Black says the most common side effects reported in this study, diarrhea, insomnia, nausea, infection, and bladder problems, were mild to moderate and consistent with the known side effects of such drugs. “Our findings provide further evidence that donepezil is safe, effective and benefits cognition and global function in people with severe Alzheimer’s disease,” she said.

Source: American Academy of Neurology

Explore further: FDA approves new drug for rare genetic disease

add to favorites email to friend print save as pdf

Related Stories

'Work environment' affects protein properties

Jul 03, 2014

The function of proteins, which fulfil various tasks inside the cells, is often analysed in aqueous buffer solutions. However, it is not known, for example in case of pharmaceutical studies, if they work ...

Functional nerve cells from skin cells
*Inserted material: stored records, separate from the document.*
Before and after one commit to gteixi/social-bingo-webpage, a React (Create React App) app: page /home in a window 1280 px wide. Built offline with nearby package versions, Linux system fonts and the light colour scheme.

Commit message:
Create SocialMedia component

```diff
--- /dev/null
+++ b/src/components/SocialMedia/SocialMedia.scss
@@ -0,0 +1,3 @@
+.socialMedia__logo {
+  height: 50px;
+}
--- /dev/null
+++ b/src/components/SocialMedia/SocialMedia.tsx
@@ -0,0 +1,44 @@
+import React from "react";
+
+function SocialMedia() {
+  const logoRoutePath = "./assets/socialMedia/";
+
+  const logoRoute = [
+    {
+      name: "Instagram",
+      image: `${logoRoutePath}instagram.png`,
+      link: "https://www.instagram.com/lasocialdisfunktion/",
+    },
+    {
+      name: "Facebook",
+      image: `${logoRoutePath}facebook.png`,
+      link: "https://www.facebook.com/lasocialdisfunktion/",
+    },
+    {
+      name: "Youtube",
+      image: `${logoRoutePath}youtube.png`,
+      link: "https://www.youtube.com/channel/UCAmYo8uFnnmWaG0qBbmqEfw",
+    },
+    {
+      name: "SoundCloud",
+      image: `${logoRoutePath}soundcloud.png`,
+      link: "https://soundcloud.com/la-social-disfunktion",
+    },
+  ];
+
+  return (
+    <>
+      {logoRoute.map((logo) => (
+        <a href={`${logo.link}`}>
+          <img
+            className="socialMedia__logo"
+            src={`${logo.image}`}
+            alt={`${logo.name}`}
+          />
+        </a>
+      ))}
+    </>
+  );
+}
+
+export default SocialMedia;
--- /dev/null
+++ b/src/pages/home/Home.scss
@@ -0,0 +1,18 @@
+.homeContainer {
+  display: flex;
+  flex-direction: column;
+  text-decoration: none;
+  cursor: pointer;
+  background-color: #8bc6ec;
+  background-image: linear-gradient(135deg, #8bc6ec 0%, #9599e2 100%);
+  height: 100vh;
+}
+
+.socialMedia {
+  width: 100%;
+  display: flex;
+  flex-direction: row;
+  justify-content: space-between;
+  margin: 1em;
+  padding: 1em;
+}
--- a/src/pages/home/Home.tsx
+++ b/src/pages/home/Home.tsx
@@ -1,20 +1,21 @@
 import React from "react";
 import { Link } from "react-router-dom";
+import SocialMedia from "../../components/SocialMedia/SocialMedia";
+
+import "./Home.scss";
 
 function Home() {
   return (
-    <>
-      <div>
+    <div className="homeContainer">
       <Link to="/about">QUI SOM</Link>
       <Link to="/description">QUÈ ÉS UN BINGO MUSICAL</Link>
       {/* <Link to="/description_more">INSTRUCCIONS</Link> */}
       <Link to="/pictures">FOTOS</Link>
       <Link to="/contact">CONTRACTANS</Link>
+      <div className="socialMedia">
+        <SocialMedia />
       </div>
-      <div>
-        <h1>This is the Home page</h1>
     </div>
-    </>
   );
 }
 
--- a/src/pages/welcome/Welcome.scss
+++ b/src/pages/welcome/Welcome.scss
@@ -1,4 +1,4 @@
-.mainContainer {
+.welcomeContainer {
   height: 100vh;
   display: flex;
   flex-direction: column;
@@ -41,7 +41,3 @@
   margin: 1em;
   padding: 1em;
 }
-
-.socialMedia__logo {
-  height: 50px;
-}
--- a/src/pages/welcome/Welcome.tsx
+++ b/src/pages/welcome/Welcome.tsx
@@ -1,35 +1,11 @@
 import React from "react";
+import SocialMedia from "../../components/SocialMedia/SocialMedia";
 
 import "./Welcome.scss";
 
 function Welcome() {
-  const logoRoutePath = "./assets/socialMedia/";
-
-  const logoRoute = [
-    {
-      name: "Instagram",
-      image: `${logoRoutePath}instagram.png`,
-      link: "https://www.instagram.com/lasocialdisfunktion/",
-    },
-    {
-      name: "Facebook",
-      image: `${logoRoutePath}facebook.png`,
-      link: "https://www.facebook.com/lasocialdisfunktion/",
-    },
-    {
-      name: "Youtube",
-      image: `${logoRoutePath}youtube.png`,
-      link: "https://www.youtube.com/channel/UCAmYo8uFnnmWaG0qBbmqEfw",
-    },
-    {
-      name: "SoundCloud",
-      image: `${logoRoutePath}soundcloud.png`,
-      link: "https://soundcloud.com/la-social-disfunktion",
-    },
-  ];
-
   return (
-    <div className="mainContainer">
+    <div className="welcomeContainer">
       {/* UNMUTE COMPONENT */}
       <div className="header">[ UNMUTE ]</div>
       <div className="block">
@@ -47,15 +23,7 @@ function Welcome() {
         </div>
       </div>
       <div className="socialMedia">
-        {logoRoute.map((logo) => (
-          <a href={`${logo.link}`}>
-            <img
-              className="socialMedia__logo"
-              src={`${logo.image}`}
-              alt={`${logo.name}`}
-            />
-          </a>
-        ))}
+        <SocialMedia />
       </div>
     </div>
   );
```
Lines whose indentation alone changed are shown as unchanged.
May 21, 2014

A new method of generating mature nerve cells from skin cells could greatly enhance understanding of neurodegenerative diseases, and could accelerate the development of new drugs and stem cell-based regenerative ...

Cholesterol transporter structure decoded

Mar 21, 2014

The word "cholesterol" is directly linked in most people's minds with high-fat foods, worrying blood test results, and cardiovascular diseases. However, despite its bad reputation, cholesterol is essential ...

Recommended for you

Boxed warnings are common in novel therapeutics

Aug 19, 2014

(HealthDay)—Boxed warnings are common on recent drug approvals, and many occur years after approval, according to a research letter published online Aug. 15 in JAMA Internal Medicine.

AstraZeneca says DOJ closes probe into drug trial

Aug 19, 2014

British drugmaker AstraZeneca says the U.S. Department of Justice has closed its investigation into a clinical trial of the company's blood thinner Brilinta, and plans no further action.

Perampanel for epilepsy: Still no proof of added benefit

Aug 19, 2014

The drug perampanel (trade name Fycompa) has been approved since July 2012 as adjunctive ("add-on") therapy for adults and children aged 12 years and older with epileptic fits (seizures). In a new early benefit assessment ...

User comments : 0